We were delighted to connect with the investment and hotel-owning community during the International Hospitality Investment Conference (IHIF) last week and take this opportunity to share our main findings from the conference with you below.

If you wish to discuss any of these trends and investment insights further, please contact us on info@globalassetsolutions.com

Are the operators keeping pace with AI?

Our CEO Alex Sogno thought there was work to be done, telling delegates attending the technology panel: “We don’t have a lot of say in what technology we are given by the operator. AI should be available when you call room service, for example. It should be available so that you can operate in different languages. It’s frustrating. The OTAs do it – 20 years ago the hotels gave away the keys to OTAs, and they’re doing it again, taking the lead with AI.”

Read coverage of Alex’s panel discussion in Hospitality Investor here.

Investors – Is there going to be a pickup in transactions?

There is a strong appetite for investment with capital available, waiting for opportunities arising due to debt issues. Furthermore, it was still felt that there was a mismatch between buyer and seller aspirations, with strong trading meaning that, despite the increases in costs from teams to energy putting pressure on the bottom line, there was little distress. Carine Bonnejean, managing director – hotels, Christie & Co, said: “You need a trigger for people to sell”. Is one on its way?

Size matters

Hotels were warned that they ran the risk if being seen as a “cottage industry” if they continued to use revpar as their KPI and not look to revenue per square metre and optimise performance. Mews founder Richard Valtr said: “The rooms are not the whole property.
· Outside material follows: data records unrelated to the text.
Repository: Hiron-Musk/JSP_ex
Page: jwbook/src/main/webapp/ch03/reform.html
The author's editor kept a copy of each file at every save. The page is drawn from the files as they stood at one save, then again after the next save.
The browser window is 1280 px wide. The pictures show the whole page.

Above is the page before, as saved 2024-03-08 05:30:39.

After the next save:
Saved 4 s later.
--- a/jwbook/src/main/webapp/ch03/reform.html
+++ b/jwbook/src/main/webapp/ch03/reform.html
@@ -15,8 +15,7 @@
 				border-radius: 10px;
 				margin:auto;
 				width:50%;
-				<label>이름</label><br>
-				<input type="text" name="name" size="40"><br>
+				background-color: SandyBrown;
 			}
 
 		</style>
More and more hotels are getting into models such as extended stay – we need to get to 100% usage of spaces.”

Debt – still the unknown question
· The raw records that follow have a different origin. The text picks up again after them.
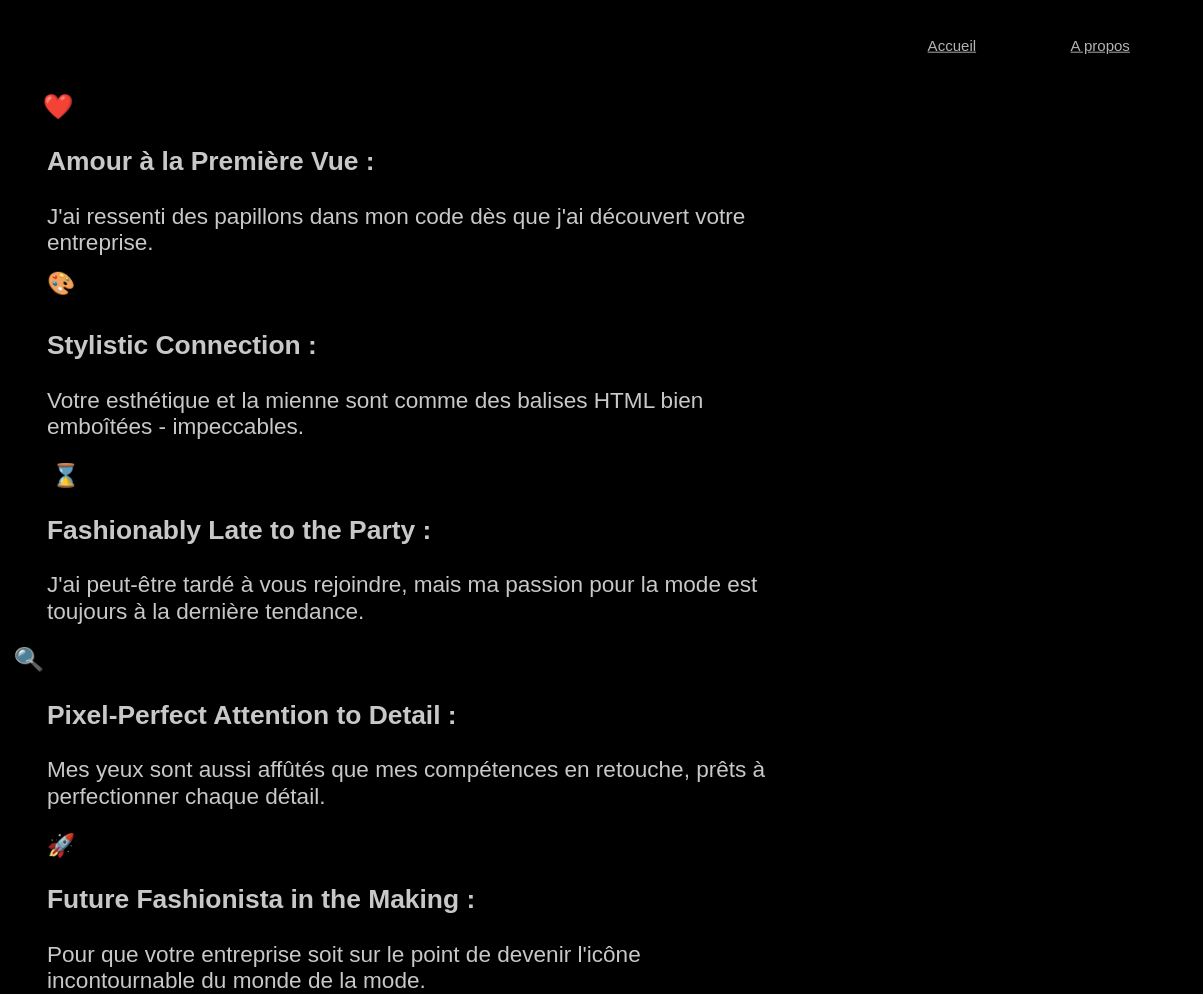
Repository: inessben/application
Page: company/company.html
The author's editor kept a copy of each file at every save. The page is drawn from the files as they stood at one save, then again after the next save.
The browser window is 1280 px wide. The pictures show the whole page, at 94% of full size.

Above is the page before, as saved 2023-12-04 03:06:25.

### company/company.html
<!DOCTYPE html>
<html lang="en">
<head>
    <meta charset="UTF-8">
    <meta name="viewport" content="width=device-width, initial-scale=1.0">
    <!-- generate the icon -->
    <link rel="apple-touch-icon" sizes="180x180" href="/favicon/apple-touch-icon.png">
    <link rel="icon" type="image/png" sizes="32x32" href="/favicon/favicon-32x32.png">
    <link rel="icon" type="image/png" sizes="16x16" href="/favicon/favicon-16x16.png">
    <link rel="manifest" href="/favicon/site.webmanifest">
    <link rel="mask-icon" href="/favicon/safari-pinned-tab.svg" color="#5bbad5">
    <meta name="msapplication-TileColor" content="#da532c">
    <!--  -->
    <meta name="theme-color" content="#ffffff">
    <title>#slowlyApplication</title>
    <link rel="stylesheet" href="company.css">
    <style>
        body {
            font-family: 'Arial', sans-serif;
        }

        #sentences {
            opacity: 0;
            transition: opacity 0.5s ease-in-out;
        }

        .visible {
            opacity: 1;
        }
    </style>
</head>
<body>
    <section id="nav-header">
        <header class="links">
            <a href="/index.html" class="link">Accueil</a>
            <a href="/about/about.html" class="link">A propos</a>
        </header>
    </section>

    <section id="creative-section">
        <section class="sentences" id="heart-sentence">
            <div id="heart-animation">❤️</div>
            <h3>Amour à la Première Vue :</h3>
            <p>J'ai ressenti des papillons dans mon code dès que j'ai découvert votre entreprise.</p>
        </section>

        <section class="sentences" id="stylistic-connection-sentence">
            <div id="stylistic-connection-animation">🎨</div>
            <h3>Stylistic Connection :</h3>
            <p>Votre esthétique et la mienne sont comme des balises HTML bien emboîtées - impeccables.</p>
        </section>

        <section class="sentences" id="fashionably-late-sentence">
            <div id="fashionably-late-animation">⌛</div>
            <h3>Fashionably Late to the Party :</h3>
            <p>J'ai peut-être tardé à vous rejoindre, mais ma passion pour la mode est toujours à la dernière tendance.</p>
        </section>

        <section class="sentences" id="pixel-perfect-sentence">
            <div id="pixel-perfect-animation">🔍</div>
            <h3>Pixel-Perfect Attention to Detail :</h3>
            <p>Mes yeux sont aussi affûtés que mes compétences en retouche, prêts à perfectionner chaque détail.</p>
        </section>

        <section class="sentences" id="future-fashionista-sentence">
            <div id="future-fashionista-animation">🚀</div>
            <h3>Future Fashionista in the Making :</h3>
            <p>Pour que votre entreprise soit sur le point de devenir l'icône incontournable du monde de la mode.</p>
        </section>
    </section>

    <footer>
        <p>© Iness Ben Aïssa - All rights reversed. Because who needs more rights anyway?</p>
    </footer>

    <script>
        document.addEventListener("DOMContentLoaded", function() {
            var sentences = document.querySelectorAll('.sentences');
            var currentSentenceIndex = 0;

            function displayNextSentence() {
                if (currentSentenceIndex < sentences.length) {
                    sentences[currentSentenceIndex].classList.add('visible');
                    currentSentenceIndex++;
                }
            }

            document.body.addEventListener('keydown', function(event) {
                if (event.code === 'Space') {
                    displayNextSentence();
                }
            });

            // Trigger the first sentence on page load
            displayNextSentence();
        });
    </script>
</body>
</html>

### company/company.css
@font-face {
    font-family: "Jolley";
    src: url("/fonts/jolley.woff");
    }

@font-face {
    font-family: "Base Neue";
    src: url("/fonts/base-neue.ttf");
    }

::-webkit-scrollbar {
    width: 8px;
    }

::-webkit-scrollbar-track {
    background-color: #000;
    }

::-webkit-scrollbar-thumb {
    background-color: #4b4b4b;
    border-radius: 4px;
    }

::-webkit-scrollbar-thumb:hover {
    opacity: 0.7;
    }

html {
    scroll-behavior: smooth;
    }

body {
font-family: "Base Neue";
    margin: 0;
    margin-left: 50px;
    padding: 0;
    display: flex;
    align-items: center;
    justify-content: center;
    height: 100vh;
    background-color: #000000;
    color: #c8c8c8;
    font-size: 24px;
    }

#nav-header {
        position: absolute;
        top: 30px;
        right: 20px;
        font-size: 16px;
        font-weight: 500;
        padding: 10px;
    }

.link {
    padding: 8px;
    text-decoration: #b3b3b3 underline;
    color: #b3b3b3;
    margin: auto 40px;
    }

.link:hover {
        opacity: 0.7;
    }

#creative-section{
    position: relative;
    height: 100vh;
    top: 100px;
}

#heart-animation {
    width: 100px;
    animation: heartbeat 1.5s infinite;
    }

#stylistic-connection-animation {
    animation: styleConnection 2s infinite alternate;
    }

#fashionably-late-animation {
    animation: fashionablyLate 1s infinite alternate;
    }

#pixel-perfect-animation {
    animation: pixelPerfect 1.5s infinite alternate;
    }

#future-fashionista-animation {
    animation: futureFashionista 2s infinite alternate;
    }

@keyframes heartbeat {
    0%, 100% {
    transform: scale(1);
    }
    50% {
    transform: scale(1.1);
    }
}

@keyframes styleConnection {
    0% {
    transform: translateY(0);
    }
    100% {
    transform: translateY(-10px);
    }
}

@keyframes fashionablyLate {
    0% {
    transform: translateX(0);
    }
    100% {
    transform: translateX(5px);
    }
}

@keyframes pixelPerfect {
    0% {
    transform: scaleX(1);
    }
    100% {
    transform: scaleX(1.1);
    }
}

@keyframes futureFashionista {
    0% {
    opacity: 0.8;
    }
    100% {
    opacity: 1;
    }
}

footer{
    position: relative;
    top: -900px;
    align-items: center;
    justify-content: center;
    display: flex;
    font-size: 18px;
    /* align-items: center; */
    /* justify-content: center; */
    }

footer{
    /* position: relative; */
    /* bottom: 550px; */
    /* display: flex; */
    /* font-size: 20px; */
    /* width: 80vw; */
    /* align-items: center; */
    /* justify-content: center; */
    }

After the next save:
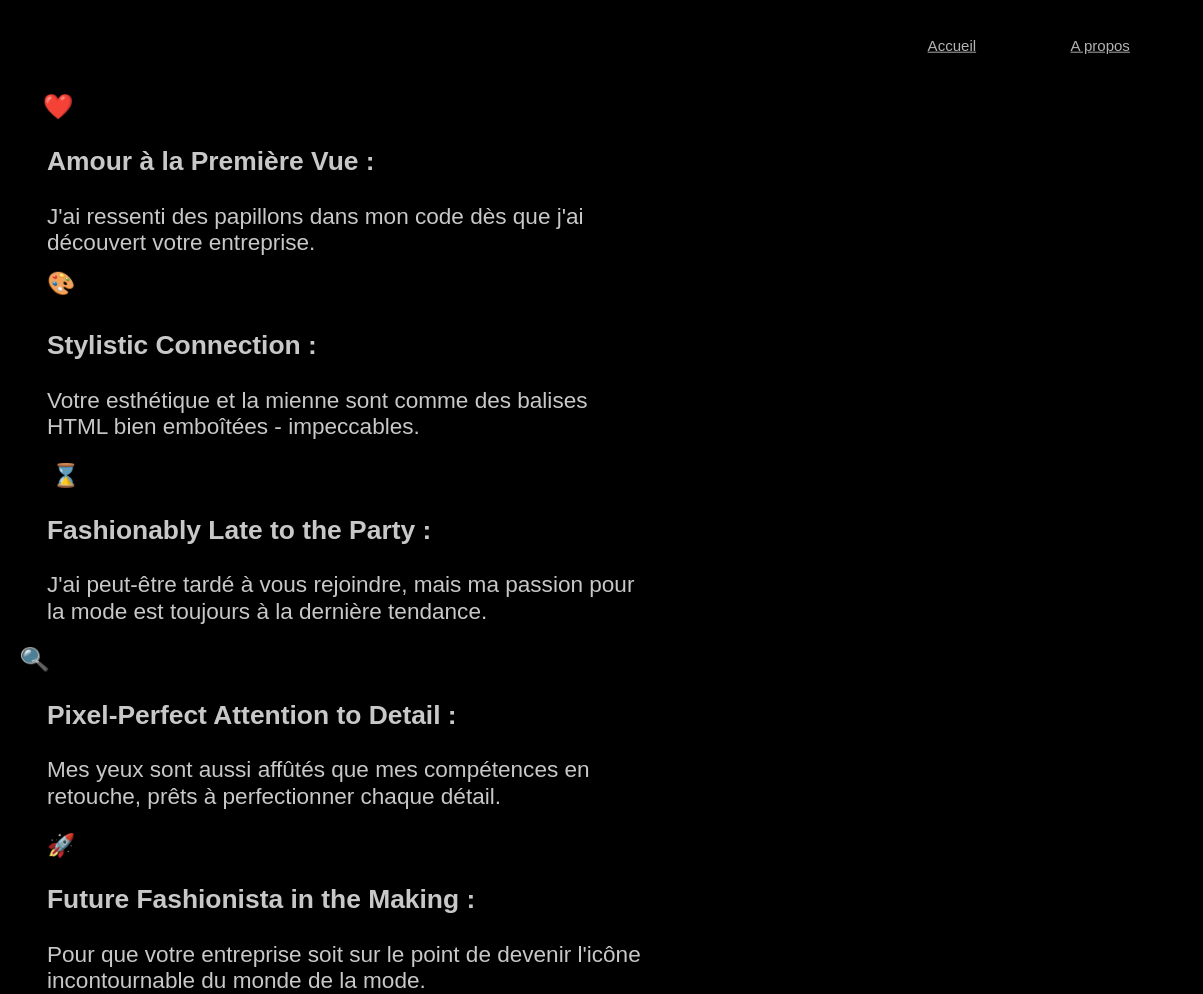
Saved 38 s later.
--- a/company/company.css
+++ b/company/company.css
@@ -135,23 +135,23 @@ font-family: "Base Neue";
     }
 }
 
+/* footer{ */
+    /* position: relative; */
+    /* top: -900px; */
+    /* align-items: center; */
+    /* justify-content: center; */
+    /* display: flex; */
+    /* font-size: 18px; */
+    /* align-items: center; */
+    /* justify-content: center; */
+    /* } */
+
 footer{
     position: relative;
-    top: -900px;
+    bottom: 550px;
+    display: flex;
+    font-size: 20px;
+    width: 80vw;
     align-items: center;
     justify-content: center;
-    display: flex;
-    font-size: 18px;
-    /* align-items: center; */
-    /* justify-content: center; */
     }
-
-footer{
-    /* position: relative; */
-    /* bottom: 550px; */
-    /* display: flex; */
-    /* font-size: 20px; */
-    /* width: 80vw; */
-    /* align-items: center; */
-    /* justify-content: center; */
-    }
Will pressure increase on owners due to (a) increased debt cost and (b) difficulty in refinancing? The likely answer is yes, as banks cannot continue providing support unless the borrower’s business strong cash-flows. Also, fewer banks are willing to lend, and LTVs are down.

This is an opportunity for the PE/Debt Funds, who can step in to the capital stack, but the cost of such funding will be higher, and there is always the risk of falling foul of a “loan to own” house.
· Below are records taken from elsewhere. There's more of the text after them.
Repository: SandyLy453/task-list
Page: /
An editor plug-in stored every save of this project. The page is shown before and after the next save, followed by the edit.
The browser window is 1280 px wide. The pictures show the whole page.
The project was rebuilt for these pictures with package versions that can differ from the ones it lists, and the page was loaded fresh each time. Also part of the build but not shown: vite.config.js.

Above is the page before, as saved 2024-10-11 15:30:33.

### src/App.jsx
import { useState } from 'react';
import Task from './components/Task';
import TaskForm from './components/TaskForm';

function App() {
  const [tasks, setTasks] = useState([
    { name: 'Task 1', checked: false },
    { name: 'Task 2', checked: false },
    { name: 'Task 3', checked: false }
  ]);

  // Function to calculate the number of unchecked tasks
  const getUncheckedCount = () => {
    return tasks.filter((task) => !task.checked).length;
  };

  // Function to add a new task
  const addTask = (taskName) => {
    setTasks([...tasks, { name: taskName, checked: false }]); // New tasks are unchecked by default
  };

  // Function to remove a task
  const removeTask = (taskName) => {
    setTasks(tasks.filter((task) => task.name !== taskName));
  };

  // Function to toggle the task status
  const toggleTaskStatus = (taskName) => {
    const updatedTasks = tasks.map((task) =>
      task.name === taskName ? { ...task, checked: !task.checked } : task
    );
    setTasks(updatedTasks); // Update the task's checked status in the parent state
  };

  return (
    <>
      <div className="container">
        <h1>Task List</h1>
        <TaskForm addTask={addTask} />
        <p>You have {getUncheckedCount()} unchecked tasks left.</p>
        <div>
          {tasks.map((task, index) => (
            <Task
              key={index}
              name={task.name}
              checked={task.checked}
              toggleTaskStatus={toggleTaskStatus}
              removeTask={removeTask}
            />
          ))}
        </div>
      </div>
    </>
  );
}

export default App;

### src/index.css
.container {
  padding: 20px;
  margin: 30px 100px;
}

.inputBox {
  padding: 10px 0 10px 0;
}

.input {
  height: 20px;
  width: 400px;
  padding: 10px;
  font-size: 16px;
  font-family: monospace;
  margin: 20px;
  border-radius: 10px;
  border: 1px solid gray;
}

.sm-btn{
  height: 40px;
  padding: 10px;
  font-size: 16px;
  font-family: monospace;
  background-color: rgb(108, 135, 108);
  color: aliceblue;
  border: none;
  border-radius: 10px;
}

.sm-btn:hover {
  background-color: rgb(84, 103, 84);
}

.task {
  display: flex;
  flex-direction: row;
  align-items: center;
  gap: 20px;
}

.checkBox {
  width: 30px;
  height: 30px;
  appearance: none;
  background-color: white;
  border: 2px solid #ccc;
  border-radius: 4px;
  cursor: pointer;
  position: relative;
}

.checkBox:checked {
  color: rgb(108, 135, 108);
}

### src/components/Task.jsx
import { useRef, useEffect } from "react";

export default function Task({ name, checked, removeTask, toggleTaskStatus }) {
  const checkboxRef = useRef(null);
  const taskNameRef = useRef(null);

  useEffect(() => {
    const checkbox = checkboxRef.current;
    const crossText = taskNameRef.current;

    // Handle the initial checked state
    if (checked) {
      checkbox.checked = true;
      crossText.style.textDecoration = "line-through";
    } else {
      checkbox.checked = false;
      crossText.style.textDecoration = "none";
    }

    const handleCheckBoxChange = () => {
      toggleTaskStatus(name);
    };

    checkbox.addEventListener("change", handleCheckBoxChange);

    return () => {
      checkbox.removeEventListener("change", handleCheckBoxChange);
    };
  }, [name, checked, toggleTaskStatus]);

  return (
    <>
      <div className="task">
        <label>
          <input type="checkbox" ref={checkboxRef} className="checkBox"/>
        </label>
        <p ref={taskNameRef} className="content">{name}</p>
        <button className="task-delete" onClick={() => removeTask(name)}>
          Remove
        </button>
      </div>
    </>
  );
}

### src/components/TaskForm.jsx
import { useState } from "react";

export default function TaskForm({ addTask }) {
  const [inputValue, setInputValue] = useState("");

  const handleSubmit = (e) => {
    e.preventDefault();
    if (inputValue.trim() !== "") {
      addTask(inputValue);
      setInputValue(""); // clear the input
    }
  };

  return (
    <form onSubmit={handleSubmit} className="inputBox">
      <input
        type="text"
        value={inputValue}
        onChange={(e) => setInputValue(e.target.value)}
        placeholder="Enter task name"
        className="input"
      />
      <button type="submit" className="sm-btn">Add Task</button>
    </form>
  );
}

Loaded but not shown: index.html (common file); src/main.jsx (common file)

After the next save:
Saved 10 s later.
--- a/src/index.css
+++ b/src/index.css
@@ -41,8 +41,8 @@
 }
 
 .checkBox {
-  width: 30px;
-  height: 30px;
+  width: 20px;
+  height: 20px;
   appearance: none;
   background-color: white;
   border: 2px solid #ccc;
Luxury – when will it end?

There appears to be an unceasing demand for luxury though not all luxury is created equal, of course (like residential development, luxury is one of the most overused words in the industry).

With all these luxury hotels under development, aiming to open in two years and stabilise after three, who are going to be the buyers in five years’ time?

Are luxury rates going to keep increasing?

There were cautious tones on the sidelines at the conference after a mixed Q1, but there was still enthusiasm for luxury, from both developers and operators. NH Hotels’ Yuan Fang told the conference that the group was “confident that the strong ADR in the luxury universe will be maintained”.

Is the importance of local customers growing?

It was recognised that hotels needed to pay more attention to the communities around them. Guests were demanding more authentic experiences when they stayed and, with hiring hard, hotels needed to raise their profile as sources of careers.

Accor chairman & CEO Sébastien Bazin said that hotels needed to look to locals and “make sure they use the bar, the restaurant, the public spaces to work remotely” to create an attractive atmosphere. The industry needs to be more innovative to attract locals: “To generate additional profit, we are creating very successful venues for our spa and gym with a club membership concept for local members. Next to our lobbies, we are also creating trendy bakeries/coffee shops for our hotel guests and locals,” says Alex Sogno, Global Asset Solutions CEO.

Above photo: IHIF 2023 panel discussion “Right Person, Right Time, Right Product: Strategies for Alignment” with L to R:
Tristan Gadsby, CEO of Alliants Limited
Pascal Petit, CEO, Thynk.Cloud
Billy Skelli-Cohen, CEO, Zien Group
Steve Quan, VP strategic travel partners – lodging, Expedia Group
Alex Sogno, CEO, Global Asset Solutions
Photo credit: (Simon Callaghan/Questex)